Problem description -
Below are some records. Reproduce them exactly from their first line through the line with "Before and after one commit to Salimhankizilirmak/cncweb, a", inclusive.

━━━━━ Data under study ━━━━━

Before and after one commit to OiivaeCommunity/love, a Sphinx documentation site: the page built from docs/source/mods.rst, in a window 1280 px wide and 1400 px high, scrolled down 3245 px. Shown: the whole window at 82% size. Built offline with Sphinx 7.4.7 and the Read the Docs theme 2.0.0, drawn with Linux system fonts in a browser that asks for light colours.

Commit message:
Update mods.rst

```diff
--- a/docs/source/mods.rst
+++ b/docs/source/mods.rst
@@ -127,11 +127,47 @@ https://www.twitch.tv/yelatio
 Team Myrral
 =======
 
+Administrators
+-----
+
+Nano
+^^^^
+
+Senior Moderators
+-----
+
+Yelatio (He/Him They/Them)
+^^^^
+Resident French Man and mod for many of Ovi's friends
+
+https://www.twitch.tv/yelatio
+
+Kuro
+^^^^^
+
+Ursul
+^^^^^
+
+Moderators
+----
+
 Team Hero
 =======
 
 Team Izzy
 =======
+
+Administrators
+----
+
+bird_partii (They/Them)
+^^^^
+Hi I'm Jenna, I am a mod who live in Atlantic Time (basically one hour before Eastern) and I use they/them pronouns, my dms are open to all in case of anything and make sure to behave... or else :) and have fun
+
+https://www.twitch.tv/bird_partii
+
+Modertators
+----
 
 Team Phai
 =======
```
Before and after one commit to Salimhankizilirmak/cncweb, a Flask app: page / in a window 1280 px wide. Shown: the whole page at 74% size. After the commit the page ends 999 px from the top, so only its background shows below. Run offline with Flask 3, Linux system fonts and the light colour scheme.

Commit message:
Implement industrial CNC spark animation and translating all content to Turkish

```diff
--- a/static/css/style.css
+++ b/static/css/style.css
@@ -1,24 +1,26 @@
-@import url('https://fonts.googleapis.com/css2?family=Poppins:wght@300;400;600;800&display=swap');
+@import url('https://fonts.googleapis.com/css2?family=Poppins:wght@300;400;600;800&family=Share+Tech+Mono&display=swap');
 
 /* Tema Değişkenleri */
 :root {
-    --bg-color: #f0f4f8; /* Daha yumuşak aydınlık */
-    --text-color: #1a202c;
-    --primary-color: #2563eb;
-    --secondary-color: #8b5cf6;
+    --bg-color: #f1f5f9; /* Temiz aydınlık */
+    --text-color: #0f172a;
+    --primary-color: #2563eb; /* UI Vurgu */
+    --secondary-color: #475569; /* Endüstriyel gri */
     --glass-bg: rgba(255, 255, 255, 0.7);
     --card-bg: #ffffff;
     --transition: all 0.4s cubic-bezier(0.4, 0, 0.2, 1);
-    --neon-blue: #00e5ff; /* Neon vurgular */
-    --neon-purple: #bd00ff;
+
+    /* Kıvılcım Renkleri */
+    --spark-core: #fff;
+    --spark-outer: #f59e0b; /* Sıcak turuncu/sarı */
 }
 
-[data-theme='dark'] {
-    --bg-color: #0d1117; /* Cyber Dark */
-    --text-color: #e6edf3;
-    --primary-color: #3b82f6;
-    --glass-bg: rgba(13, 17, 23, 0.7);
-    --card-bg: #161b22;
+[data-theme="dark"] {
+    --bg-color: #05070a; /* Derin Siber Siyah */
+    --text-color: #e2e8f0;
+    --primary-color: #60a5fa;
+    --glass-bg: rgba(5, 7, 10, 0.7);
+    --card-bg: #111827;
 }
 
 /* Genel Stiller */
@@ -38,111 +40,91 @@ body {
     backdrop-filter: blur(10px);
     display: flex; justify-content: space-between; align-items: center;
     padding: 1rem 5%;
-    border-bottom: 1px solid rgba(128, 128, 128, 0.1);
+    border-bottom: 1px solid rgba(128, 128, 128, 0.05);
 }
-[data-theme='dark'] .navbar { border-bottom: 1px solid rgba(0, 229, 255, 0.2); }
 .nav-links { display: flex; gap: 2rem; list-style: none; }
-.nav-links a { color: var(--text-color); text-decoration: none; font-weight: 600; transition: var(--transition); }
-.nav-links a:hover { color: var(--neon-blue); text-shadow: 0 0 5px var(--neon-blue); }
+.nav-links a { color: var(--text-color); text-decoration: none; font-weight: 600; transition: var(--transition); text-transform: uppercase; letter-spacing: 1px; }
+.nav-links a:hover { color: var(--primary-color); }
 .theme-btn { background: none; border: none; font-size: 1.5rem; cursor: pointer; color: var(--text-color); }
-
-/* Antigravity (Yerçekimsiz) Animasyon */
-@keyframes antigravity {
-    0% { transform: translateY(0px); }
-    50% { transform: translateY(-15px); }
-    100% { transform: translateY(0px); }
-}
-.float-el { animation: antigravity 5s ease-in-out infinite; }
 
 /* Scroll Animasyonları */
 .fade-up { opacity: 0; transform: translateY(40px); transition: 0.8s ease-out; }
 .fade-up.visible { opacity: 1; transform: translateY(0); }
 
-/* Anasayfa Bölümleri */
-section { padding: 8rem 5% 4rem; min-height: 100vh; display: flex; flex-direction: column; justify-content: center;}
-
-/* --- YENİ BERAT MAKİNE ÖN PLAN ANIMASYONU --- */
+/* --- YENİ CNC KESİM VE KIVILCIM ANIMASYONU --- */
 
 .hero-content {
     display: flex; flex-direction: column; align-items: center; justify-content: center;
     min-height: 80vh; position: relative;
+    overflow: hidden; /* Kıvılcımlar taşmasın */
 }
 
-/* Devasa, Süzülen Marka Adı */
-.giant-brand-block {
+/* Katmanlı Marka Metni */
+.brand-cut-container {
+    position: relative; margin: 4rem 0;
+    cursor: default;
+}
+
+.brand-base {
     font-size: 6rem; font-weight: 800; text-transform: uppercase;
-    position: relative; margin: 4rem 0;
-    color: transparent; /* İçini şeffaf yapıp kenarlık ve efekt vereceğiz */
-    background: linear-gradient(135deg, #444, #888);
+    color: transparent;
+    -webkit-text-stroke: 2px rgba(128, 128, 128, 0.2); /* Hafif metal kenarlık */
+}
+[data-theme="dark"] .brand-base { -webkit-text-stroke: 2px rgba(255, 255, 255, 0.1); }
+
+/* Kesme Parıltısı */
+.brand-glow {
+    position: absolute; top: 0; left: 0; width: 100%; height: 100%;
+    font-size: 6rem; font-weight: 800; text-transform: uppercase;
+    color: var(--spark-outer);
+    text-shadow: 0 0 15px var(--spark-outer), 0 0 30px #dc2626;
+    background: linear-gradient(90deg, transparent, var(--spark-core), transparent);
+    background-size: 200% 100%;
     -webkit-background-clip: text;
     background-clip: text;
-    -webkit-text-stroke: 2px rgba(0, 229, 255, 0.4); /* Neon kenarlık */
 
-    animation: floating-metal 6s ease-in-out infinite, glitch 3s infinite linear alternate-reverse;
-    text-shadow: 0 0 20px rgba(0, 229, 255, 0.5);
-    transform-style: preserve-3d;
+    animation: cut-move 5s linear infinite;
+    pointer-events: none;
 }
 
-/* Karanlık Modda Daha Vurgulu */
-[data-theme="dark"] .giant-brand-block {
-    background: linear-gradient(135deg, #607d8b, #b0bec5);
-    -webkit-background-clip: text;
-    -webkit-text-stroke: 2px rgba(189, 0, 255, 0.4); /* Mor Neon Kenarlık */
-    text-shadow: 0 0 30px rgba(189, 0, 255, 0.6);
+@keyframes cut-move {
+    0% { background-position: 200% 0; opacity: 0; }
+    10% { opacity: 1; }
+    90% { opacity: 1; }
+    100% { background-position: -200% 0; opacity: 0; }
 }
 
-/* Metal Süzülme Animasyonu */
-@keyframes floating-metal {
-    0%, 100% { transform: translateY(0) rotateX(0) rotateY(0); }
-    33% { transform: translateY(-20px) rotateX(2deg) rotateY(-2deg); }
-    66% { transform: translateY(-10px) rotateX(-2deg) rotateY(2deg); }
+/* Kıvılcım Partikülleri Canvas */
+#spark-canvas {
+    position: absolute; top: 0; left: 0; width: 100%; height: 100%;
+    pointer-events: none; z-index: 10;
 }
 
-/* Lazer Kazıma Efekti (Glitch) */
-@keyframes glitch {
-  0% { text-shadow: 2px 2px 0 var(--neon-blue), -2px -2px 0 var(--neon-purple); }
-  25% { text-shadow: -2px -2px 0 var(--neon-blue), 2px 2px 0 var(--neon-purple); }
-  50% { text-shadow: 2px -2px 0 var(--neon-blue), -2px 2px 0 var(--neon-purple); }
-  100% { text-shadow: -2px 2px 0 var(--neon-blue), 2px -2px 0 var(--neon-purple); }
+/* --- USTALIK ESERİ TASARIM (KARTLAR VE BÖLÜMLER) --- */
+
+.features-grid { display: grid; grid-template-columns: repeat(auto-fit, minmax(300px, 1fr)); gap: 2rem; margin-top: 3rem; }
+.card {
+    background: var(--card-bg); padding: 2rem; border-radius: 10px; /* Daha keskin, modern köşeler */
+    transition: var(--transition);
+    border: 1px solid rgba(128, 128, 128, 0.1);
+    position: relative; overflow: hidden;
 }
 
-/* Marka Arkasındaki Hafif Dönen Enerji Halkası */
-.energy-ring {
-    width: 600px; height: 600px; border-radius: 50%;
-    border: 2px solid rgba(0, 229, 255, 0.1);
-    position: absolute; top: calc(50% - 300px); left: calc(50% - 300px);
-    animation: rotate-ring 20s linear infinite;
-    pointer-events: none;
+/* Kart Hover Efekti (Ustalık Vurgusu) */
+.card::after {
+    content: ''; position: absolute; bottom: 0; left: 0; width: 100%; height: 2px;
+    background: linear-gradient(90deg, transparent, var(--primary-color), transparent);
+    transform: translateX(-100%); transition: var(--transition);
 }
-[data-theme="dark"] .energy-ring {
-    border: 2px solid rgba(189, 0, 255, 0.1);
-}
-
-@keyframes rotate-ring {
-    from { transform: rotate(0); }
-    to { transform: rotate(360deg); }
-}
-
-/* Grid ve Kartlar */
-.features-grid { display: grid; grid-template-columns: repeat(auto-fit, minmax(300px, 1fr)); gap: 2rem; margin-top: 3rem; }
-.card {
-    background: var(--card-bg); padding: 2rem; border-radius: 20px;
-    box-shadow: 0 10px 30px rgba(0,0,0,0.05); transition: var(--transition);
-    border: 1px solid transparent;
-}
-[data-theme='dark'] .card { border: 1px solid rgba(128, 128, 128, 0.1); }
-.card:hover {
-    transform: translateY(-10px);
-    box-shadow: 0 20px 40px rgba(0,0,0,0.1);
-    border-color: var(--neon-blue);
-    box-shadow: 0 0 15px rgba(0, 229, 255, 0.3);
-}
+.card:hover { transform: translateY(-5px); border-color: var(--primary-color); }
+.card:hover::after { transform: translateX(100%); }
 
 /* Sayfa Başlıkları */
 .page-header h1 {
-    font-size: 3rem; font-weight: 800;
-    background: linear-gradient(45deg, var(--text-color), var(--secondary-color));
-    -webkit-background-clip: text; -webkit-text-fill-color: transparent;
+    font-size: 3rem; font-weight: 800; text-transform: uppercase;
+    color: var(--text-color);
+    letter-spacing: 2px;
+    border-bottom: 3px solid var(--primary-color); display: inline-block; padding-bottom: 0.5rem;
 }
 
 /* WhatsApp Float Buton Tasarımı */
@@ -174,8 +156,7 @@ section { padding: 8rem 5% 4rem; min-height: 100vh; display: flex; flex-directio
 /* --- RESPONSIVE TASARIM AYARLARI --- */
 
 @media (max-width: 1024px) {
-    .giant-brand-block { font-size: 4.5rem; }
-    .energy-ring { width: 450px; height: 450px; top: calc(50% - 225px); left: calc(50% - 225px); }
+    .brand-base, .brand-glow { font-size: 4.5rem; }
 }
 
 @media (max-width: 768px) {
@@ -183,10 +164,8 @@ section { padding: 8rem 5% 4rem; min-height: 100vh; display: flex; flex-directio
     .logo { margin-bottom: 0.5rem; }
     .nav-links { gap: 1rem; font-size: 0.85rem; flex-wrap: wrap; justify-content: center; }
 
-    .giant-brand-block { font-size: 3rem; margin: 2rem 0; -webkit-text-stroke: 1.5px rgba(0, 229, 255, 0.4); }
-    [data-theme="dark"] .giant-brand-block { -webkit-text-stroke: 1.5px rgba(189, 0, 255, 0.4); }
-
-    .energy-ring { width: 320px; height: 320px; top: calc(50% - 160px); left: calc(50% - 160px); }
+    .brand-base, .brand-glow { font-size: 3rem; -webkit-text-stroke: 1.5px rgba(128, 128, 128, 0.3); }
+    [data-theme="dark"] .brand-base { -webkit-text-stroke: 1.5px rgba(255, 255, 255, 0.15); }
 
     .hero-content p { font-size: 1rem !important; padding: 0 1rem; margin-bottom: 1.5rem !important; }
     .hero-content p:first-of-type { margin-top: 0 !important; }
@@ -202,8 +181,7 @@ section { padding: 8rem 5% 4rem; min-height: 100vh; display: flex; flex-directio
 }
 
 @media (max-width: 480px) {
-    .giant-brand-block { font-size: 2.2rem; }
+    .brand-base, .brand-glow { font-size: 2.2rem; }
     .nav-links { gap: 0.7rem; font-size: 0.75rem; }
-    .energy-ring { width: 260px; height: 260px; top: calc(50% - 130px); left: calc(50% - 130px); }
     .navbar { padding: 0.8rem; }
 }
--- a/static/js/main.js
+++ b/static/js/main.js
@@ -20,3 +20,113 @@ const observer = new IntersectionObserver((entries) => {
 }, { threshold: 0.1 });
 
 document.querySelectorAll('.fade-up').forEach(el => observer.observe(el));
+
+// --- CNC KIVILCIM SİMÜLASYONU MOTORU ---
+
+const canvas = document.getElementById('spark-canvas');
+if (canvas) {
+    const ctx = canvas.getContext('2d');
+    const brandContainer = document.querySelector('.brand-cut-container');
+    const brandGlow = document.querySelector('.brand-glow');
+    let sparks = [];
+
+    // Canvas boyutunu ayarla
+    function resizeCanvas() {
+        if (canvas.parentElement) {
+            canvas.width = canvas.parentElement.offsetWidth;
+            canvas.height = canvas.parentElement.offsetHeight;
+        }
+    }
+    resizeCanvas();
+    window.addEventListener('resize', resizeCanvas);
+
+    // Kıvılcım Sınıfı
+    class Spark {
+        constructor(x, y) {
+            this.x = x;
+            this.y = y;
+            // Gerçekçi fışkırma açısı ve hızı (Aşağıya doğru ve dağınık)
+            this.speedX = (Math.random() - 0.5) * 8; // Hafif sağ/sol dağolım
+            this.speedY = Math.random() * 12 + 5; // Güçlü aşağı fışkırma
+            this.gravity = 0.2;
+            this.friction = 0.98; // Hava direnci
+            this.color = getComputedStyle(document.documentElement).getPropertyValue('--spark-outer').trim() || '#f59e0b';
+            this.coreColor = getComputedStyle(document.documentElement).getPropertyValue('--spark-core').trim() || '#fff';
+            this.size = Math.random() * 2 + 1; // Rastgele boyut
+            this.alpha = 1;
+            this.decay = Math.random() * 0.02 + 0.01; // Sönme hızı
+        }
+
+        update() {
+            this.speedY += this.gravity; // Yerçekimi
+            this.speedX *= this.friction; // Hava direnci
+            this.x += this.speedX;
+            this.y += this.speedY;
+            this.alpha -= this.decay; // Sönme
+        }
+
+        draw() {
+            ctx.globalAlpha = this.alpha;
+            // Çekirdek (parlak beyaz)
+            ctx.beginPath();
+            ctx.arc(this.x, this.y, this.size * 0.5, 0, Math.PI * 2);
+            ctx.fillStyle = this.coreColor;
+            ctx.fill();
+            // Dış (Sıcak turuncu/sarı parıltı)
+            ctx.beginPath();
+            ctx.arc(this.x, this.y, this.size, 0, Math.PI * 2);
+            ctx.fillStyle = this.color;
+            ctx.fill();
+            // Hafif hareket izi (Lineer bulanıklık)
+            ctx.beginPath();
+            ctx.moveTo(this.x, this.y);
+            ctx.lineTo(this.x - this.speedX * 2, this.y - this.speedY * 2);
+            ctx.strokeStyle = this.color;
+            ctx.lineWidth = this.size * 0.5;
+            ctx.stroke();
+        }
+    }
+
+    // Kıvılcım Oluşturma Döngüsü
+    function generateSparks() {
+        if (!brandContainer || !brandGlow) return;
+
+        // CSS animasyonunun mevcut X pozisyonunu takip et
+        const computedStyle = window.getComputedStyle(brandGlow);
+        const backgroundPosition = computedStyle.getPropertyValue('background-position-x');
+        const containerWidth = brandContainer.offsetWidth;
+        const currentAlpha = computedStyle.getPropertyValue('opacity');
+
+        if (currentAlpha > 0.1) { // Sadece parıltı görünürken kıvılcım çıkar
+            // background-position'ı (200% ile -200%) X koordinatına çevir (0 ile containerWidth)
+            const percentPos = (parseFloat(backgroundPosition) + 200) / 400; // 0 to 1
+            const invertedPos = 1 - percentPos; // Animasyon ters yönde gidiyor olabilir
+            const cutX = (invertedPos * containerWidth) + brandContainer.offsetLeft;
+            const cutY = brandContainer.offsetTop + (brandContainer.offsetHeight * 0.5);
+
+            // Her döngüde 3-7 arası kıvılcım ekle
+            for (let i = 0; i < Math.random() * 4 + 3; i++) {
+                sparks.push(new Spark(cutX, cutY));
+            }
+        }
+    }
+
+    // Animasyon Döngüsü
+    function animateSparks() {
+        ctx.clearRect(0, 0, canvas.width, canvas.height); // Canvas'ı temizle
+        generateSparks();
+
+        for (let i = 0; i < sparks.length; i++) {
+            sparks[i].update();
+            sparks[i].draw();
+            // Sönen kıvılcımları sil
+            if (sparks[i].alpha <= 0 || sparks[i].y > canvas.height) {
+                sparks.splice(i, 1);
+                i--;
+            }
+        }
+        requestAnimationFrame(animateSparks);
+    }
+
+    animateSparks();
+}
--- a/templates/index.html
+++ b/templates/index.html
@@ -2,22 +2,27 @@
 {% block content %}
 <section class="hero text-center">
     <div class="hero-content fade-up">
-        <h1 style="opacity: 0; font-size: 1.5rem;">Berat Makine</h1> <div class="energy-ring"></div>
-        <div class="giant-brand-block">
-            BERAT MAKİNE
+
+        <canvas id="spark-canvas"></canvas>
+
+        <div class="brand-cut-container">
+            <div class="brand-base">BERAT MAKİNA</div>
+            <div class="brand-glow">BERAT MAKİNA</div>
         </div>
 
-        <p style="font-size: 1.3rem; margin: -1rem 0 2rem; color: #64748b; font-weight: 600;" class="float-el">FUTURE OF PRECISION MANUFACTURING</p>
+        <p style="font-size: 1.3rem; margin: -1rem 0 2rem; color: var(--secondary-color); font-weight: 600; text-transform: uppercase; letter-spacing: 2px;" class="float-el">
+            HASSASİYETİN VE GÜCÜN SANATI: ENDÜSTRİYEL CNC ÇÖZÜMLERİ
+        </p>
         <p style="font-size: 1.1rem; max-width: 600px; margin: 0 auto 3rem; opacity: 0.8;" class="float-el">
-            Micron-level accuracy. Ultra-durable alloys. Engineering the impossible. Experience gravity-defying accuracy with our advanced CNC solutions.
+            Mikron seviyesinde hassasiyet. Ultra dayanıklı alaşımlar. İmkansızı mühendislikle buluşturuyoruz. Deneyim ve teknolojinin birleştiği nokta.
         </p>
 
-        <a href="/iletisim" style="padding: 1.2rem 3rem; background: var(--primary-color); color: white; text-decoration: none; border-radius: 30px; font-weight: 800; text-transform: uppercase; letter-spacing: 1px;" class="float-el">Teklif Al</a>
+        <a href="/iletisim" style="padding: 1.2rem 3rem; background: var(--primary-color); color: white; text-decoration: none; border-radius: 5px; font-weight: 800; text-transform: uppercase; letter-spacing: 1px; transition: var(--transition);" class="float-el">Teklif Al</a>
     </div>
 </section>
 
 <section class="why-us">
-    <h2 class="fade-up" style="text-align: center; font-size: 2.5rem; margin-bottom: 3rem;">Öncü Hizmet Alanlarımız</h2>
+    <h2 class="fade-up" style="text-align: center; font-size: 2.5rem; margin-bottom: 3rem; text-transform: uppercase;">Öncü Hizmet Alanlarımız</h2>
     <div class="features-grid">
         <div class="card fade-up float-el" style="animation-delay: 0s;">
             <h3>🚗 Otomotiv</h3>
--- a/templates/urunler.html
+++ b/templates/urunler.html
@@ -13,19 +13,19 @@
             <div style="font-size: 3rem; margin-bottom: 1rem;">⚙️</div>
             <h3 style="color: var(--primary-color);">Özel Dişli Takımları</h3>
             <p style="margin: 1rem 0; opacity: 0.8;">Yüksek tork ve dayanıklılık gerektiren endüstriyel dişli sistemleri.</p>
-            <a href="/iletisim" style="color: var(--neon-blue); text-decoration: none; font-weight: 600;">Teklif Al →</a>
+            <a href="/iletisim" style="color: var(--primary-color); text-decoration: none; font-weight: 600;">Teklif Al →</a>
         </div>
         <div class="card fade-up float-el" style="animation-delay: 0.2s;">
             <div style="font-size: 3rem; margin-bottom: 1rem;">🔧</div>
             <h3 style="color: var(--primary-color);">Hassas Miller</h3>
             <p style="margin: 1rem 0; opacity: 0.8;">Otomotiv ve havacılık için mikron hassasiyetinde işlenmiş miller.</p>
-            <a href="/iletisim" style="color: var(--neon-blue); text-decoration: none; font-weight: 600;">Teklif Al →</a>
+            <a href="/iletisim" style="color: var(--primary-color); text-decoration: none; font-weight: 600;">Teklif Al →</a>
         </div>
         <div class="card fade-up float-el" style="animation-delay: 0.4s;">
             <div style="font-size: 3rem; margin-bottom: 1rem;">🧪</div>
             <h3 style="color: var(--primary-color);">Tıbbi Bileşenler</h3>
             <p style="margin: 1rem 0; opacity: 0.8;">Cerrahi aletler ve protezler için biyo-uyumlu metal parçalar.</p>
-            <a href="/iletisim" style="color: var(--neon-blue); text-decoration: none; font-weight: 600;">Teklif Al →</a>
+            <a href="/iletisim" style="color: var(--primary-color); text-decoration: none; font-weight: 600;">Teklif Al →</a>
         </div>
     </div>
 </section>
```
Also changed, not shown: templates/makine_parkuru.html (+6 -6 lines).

━━━━━

Answer space -
Before and after one commit to OiivaeCommunity/love, a Sphinx documentation site: the page built from docs/source/mods.rst, in a window 1280 px wide and 1400 px high, scrolled down 3245 px. Shown: the whole window at 82% size. Built offline with Sphinx 7.4.7 and the Read the Docs theme 2.0.0, drawn with Linux system fonts in a browser that asks for light colours.

Commit message:
Update mods.rst

```diff
--- a/docs/source/mods.rst
+++ b/docs/source/mods.rst
@@ -127,11 +127,47 @@ https://www.twitch.tv/yelatio
 Team Myrral
 =======
 
+Administrators
+-----
+
+Nano
+^^^^
+
+Senior Moderators
+-----
+
+Yelatio (He/Him They/Them)
+^^^^
+Resident French Man and mod for many of Ovi's friends
+
+https://www.twitch.tv/yelatio
+
+Kuro
+^^^^^
+
+Ursul
+^^^^^
+
+Moderators
+----
+
 Team Hero
 =======
 
 Team Izzy
 =======
+
+Administrators
+----
+
+bird_partii (They/Them)
+^^^^
+Hi I'm Jenna, I am a mod who live in Atlantic Time (basically one hour before Eastern) and I use they/them pronouns, my dms are open to all in case of anything and make sure to behave... or else :) and have fun
+
+https://www.twitch.tv/bird_partii
+
+Modertators
+----
 
 Team Phai
 =======
```
Before and after one commit to Salimhankizilirmak/cncweb, a Flask app: page / in a window 1280 px wide. Shown: the whole page at 74% size. After the commit the page ends 999 px from the top, so only its background shows below. Run offline with Flask 3, Linux system fonts and the light colour scheme.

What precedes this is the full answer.